• _TASK TO COMPLETE_
Which lines below contain the word "Container"? Copy each of them.

• _Front-end code change data_
.....

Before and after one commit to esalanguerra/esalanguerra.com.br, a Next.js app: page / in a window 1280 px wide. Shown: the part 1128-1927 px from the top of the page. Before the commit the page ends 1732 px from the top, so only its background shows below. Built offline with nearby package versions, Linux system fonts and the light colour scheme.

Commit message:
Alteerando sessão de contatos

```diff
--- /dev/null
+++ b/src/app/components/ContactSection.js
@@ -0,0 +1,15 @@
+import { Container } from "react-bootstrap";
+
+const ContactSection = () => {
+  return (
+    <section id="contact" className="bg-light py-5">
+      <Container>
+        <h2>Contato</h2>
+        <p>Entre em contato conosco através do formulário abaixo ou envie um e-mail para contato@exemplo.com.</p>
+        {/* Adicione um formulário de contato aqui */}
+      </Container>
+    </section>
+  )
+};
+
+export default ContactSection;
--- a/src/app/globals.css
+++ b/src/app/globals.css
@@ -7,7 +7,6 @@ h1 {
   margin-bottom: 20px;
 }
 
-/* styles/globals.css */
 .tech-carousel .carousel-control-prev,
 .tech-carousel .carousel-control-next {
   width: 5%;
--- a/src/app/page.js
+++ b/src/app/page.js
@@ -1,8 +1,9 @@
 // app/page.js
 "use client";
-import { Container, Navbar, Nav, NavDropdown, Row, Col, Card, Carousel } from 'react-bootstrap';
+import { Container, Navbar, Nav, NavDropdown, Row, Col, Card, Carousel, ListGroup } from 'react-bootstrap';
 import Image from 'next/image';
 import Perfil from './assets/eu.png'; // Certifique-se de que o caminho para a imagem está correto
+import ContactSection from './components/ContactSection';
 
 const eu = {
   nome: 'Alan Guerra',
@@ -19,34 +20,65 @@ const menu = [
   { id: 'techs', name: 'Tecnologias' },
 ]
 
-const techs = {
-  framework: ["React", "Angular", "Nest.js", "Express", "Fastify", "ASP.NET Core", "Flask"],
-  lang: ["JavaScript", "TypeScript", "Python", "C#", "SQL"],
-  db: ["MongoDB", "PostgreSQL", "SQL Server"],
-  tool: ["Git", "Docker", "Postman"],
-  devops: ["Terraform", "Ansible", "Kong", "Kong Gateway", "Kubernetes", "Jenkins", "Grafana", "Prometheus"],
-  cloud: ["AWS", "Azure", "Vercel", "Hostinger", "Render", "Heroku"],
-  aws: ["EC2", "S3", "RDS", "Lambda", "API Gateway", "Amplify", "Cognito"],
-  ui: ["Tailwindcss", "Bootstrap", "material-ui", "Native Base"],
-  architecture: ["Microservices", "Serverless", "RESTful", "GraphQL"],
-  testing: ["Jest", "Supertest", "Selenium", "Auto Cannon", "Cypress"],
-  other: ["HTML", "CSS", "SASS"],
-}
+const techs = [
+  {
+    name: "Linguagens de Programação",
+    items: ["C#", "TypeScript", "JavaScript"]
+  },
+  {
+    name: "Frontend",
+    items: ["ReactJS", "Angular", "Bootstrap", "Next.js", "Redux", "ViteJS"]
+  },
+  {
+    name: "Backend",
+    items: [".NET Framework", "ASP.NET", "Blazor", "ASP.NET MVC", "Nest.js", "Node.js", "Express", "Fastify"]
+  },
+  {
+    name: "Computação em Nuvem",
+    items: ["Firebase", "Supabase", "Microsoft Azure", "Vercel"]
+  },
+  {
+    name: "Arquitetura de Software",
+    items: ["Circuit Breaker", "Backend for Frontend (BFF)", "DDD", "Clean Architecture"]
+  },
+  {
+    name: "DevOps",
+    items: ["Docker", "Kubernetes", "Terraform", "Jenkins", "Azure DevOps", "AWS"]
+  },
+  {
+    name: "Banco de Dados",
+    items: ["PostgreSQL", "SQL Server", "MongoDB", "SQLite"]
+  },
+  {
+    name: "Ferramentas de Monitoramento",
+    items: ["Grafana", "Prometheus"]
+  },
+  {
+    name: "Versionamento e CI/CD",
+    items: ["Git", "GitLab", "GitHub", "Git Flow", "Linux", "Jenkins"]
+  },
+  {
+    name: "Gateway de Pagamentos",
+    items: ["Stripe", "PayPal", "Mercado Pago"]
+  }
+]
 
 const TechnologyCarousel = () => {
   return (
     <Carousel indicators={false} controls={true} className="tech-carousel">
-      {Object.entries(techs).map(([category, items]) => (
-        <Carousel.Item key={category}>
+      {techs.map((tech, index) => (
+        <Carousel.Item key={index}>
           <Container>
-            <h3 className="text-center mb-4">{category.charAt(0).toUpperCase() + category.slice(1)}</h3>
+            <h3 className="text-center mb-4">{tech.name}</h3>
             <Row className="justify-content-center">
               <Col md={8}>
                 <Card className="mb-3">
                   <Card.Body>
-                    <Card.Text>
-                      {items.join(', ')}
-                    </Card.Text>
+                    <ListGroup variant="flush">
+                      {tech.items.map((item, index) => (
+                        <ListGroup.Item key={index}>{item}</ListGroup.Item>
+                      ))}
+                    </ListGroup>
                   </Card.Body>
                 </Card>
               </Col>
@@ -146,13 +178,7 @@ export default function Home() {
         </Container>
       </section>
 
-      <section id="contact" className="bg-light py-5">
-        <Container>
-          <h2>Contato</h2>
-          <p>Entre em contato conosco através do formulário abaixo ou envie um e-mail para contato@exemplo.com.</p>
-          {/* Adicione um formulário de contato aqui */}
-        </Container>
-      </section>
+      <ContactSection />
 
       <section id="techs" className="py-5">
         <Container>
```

.....

• _TASK ANSWER_
+import { Container } from "react-bootstrap";
+      <Container>
+      </Container>
-import { Container, Navbar, Nav, NavDropdown, Row, Col, Card, Carousel } from 'react-bootstrap';
+import { Container, Navbar, Nav, NavDropdown, Row, Col, Card, Carousel, ListGroup } from 'react-bootstrap';
           <Container>
         </Container>
-        <Container>
-        </Container>
         <Container>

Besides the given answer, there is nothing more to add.